News items from The Onion now and then get reported as fact in newspapers in other countries — for example, the story about US lawmakers demanding a new Capitol building. But it seems the US media is not immune from that sort of thing either.

The NYT ends its report on accusations of sexual harrassment against a French official on this rather odd note:

The accusations against Mr. Strauss-Kahn have prompted some hand-wringing in the French news media over their unwillingness to publish information about what they consider the private lives of public figures.

But Le Canard Enchaîné, a respected weekly, defended the traditional approach in an editorial last week. “For ‘Le Canard,’ ” it wrote, “news always stops at the bedroom door.”

The “editorial” they are talking about is here, in the right column, headlined “On vous l’avait bien (pas) dit” (“We certainly did (not) tell you”).

It is possible that the NYT’s Scott Sayare had his suspicions, but was reassured by the weekly’s subheading, a little above and to the left: “Journal satirique paraissant le mercredi” (translation: “A very serious and respected journal appearing on Wednesday”.)

Workshop on academic ethics

Some of us are shortly organising a workshop on academic ethics: click for details. While there is a clear need to discuss the issue in the Indian academic community, we were taken aback by the level of enthusiasm expressed by almost all the individuals whom we approached to participate.

Anyone who would like to join in is welcome to write to us, at the address listed on that webpage. We would prefer advance notice, even from Chennai residents, for logistical reasons.

BHL and the wheels of justice
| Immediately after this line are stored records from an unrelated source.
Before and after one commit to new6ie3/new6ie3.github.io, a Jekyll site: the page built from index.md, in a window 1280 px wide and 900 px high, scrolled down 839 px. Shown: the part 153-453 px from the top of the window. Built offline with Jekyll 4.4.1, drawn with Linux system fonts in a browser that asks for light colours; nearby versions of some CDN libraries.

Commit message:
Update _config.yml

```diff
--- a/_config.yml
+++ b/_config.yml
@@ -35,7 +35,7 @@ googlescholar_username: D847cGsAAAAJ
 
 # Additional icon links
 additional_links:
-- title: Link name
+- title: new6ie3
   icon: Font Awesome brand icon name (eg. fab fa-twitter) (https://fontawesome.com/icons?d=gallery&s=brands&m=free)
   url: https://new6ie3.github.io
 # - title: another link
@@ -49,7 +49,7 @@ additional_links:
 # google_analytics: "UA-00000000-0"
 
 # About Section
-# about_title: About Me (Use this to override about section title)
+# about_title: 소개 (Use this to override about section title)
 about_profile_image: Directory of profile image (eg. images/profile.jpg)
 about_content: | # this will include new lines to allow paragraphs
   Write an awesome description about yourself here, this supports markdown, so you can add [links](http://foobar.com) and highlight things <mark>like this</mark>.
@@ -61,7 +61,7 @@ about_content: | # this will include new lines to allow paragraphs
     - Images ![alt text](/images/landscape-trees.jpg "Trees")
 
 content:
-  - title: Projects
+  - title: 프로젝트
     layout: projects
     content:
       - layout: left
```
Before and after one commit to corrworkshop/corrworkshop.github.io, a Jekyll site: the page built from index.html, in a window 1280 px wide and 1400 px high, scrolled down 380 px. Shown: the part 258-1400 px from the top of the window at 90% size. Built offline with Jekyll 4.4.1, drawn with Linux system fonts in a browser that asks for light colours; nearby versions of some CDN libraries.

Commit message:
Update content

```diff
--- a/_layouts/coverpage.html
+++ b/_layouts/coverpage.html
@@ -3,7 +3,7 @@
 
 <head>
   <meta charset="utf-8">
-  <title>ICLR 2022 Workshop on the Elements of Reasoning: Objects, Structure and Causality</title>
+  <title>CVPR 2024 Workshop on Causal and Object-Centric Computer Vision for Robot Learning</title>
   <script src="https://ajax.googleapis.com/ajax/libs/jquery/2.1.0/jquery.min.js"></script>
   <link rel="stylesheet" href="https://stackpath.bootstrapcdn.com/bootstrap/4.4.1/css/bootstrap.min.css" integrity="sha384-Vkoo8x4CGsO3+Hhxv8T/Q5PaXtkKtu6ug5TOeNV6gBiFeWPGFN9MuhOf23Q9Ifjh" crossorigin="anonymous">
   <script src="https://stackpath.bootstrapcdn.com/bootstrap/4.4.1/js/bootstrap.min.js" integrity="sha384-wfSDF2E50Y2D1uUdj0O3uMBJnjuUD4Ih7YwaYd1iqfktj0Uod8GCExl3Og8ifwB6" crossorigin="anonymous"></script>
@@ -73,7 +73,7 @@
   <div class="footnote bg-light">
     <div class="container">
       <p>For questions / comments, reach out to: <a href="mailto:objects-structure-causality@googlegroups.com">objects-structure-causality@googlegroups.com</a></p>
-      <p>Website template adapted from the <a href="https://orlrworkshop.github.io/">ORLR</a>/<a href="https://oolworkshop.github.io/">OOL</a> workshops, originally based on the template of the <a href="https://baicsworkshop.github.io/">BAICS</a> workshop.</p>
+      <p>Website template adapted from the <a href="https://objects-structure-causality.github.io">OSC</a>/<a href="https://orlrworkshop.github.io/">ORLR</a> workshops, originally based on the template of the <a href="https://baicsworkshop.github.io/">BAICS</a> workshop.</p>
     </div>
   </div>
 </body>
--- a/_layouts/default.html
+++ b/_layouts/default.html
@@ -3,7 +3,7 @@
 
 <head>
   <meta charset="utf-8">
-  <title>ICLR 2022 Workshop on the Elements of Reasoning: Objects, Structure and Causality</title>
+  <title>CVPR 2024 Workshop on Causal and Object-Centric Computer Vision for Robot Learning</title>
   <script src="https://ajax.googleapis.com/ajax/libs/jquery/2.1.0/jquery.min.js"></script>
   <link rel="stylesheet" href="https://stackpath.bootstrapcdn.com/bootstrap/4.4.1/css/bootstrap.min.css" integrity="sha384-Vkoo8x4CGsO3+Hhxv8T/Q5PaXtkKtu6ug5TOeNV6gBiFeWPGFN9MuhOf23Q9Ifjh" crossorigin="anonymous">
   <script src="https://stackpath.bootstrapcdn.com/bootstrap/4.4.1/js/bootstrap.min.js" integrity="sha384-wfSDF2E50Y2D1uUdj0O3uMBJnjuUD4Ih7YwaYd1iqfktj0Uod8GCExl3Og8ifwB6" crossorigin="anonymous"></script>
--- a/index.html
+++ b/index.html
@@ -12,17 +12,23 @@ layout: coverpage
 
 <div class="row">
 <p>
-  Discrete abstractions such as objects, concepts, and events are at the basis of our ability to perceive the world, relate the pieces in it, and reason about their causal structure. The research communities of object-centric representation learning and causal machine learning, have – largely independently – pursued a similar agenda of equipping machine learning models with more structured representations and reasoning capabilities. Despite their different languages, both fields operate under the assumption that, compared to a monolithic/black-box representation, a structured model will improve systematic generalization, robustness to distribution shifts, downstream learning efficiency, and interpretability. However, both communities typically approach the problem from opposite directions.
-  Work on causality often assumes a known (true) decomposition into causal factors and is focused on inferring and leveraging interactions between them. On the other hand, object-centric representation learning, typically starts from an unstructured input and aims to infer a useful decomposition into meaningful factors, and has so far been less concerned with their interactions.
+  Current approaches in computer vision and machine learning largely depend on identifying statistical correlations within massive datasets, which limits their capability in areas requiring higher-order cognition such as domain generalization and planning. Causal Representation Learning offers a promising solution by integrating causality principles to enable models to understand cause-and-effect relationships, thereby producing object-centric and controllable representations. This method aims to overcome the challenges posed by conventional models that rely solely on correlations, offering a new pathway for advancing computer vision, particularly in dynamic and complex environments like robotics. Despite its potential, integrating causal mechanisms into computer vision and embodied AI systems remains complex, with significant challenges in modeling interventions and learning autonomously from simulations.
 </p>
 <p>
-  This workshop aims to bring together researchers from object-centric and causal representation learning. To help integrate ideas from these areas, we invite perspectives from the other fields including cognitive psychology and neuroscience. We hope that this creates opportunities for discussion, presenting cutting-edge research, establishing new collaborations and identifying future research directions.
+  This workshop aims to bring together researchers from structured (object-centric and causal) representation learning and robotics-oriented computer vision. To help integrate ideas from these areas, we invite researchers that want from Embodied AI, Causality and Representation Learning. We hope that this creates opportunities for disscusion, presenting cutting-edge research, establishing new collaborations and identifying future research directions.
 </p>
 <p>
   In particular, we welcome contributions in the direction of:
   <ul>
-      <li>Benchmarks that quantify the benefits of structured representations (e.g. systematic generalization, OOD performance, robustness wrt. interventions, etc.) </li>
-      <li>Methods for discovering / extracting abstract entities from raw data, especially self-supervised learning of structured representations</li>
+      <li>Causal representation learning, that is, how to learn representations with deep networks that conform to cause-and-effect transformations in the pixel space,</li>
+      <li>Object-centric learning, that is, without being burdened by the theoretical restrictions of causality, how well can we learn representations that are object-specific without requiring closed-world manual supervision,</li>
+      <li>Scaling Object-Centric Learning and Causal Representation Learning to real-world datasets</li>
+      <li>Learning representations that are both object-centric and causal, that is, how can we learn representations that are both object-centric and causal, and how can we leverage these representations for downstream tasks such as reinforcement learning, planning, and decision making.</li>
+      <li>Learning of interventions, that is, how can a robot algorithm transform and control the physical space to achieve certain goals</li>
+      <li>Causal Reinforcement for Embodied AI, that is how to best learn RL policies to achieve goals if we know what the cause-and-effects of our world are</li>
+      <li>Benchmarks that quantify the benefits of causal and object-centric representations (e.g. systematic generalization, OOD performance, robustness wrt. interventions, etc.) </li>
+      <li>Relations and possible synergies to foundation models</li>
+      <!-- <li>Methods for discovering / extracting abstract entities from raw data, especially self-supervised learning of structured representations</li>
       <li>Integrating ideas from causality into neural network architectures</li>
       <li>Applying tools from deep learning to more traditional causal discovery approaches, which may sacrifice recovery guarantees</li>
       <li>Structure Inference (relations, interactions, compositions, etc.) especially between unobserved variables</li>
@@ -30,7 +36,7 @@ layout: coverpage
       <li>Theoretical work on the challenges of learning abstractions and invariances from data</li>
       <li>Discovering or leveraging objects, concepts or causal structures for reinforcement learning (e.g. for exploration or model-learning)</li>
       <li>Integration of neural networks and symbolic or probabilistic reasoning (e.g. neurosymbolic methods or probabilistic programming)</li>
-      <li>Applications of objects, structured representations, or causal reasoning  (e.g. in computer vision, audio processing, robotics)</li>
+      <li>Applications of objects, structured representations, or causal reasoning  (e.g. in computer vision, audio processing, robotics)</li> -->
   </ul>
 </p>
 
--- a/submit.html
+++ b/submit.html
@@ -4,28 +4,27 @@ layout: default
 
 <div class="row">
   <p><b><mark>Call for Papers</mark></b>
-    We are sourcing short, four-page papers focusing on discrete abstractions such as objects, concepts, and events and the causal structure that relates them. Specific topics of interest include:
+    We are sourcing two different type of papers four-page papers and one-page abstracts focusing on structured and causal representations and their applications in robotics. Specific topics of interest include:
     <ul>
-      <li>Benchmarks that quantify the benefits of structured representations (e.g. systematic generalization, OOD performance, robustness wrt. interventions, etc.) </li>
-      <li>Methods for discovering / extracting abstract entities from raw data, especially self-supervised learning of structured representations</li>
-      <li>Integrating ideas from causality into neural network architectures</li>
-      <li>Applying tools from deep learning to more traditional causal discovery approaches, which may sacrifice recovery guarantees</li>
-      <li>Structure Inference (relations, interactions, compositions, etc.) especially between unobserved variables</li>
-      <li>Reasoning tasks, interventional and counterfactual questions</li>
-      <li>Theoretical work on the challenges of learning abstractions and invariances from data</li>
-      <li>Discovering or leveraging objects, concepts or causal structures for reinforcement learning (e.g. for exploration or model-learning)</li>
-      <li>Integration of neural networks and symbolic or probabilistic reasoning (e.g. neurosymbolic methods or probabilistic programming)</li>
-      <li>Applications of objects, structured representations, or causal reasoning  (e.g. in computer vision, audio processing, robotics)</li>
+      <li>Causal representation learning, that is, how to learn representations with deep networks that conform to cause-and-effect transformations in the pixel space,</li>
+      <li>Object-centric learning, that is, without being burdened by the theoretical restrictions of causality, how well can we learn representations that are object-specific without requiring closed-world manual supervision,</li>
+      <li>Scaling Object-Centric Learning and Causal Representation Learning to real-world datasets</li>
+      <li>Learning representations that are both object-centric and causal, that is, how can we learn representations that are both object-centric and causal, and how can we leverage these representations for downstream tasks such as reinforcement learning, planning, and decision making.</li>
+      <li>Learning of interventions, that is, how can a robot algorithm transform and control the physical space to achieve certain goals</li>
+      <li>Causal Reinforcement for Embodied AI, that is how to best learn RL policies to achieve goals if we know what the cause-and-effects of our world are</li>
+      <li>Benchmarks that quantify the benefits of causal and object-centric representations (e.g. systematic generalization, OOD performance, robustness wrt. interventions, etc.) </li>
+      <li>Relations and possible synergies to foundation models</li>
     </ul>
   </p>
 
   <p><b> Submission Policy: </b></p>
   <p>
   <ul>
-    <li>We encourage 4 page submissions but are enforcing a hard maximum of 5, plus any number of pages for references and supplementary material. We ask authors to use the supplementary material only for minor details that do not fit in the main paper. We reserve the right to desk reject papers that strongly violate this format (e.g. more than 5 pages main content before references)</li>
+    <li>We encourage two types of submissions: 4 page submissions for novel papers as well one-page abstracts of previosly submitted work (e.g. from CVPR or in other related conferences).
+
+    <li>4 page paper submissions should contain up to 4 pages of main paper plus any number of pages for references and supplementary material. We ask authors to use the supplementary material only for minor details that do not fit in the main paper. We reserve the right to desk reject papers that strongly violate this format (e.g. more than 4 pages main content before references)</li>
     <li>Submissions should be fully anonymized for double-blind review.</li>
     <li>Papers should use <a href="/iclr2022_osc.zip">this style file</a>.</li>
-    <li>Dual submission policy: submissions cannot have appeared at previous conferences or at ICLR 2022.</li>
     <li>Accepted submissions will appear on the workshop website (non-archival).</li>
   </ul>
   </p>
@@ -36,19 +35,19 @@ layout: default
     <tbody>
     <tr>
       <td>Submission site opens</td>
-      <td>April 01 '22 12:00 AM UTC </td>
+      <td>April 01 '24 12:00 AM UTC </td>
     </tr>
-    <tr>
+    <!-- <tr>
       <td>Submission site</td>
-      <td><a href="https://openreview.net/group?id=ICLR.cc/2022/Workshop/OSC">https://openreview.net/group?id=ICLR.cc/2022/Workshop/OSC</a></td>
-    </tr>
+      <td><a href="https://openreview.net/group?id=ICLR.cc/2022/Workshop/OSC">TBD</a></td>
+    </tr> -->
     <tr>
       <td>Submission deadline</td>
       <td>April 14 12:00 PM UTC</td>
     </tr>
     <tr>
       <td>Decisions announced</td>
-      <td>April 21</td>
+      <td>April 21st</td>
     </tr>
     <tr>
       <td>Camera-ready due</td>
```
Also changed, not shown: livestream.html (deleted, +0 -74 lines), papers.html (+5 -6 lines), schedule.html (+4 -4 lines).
I’ve been slow with blogging, even in the face of newsworthy happenings like the bin Laden killing, the massacre of the DMK in the state elections here, the arrest of the IMF chief for attempted rape. It has taken the self-styled “philosopher”, Bernard-Henri Lévy (previously a defender of the convicted paedophile Roman Polanski) to stir me to write again.

I generally have little admiration even for philosophers who actually philosophise — but if BHL is a philosopher, so am I. (I’m a doctor of philosophy, so there!) That apart, his defence of Dominique Strauss-Kahn turns out more to be an indirect slime — a series of insinuations — against his accuser, as well as a direct slime against a previous victim, Tristane Banon, who, he says, “pretends” and has “shut up for eight years”. (In fact she spoke about it before, on TV, but DSK’s name was bleeped out.)

Laila Lalami has an excellent riposte, as does Matt Welch, and no doubt many others. But let me address one particular point made by BHL here.

BHL says:

“I am troubled by a system of justice modestly termed “accusatory,” meaning that anyone can come along and accuse another fellow of any crime—and it will be up to the accused to prove that the accusation is false and without basis in fact.”

I would look on that differently. The US system of justice is apparently such that a recent immigrant from a developing country, a lowly member of the cleaning staff in a hotel, who is molested and nearly raped by a rich man (she didn’t know who he was, but she knew he stayed in a $3000/night suite), feels empowered to complain immediately to her employers, instead of dying quietly of shame. (She is in fact reportedly very upset — but she did not choose to keep quiet, in the name of a fallacious “honour” so commonly invoked in the developing world.) The hotel, who knew who DSK was, didn’t dissuade her from complaining, but called the police. Within hours, the police pulled him out of the first class cabin of a plane that was about to depart for France. And he is now being treated just as any other suspect would be, and has been remanded to the same prison where ordinary criminals in New York are sent.

If such a system of justice “troubles” Bernard-Henri Lévy, perhaps he should explain why. I am sure harassed women, all over the world, wish for such a system. Would action on such a complaint, against such a figure, have been so swift in Paris? Or anywhere else? What does BHL have to fear from such a system?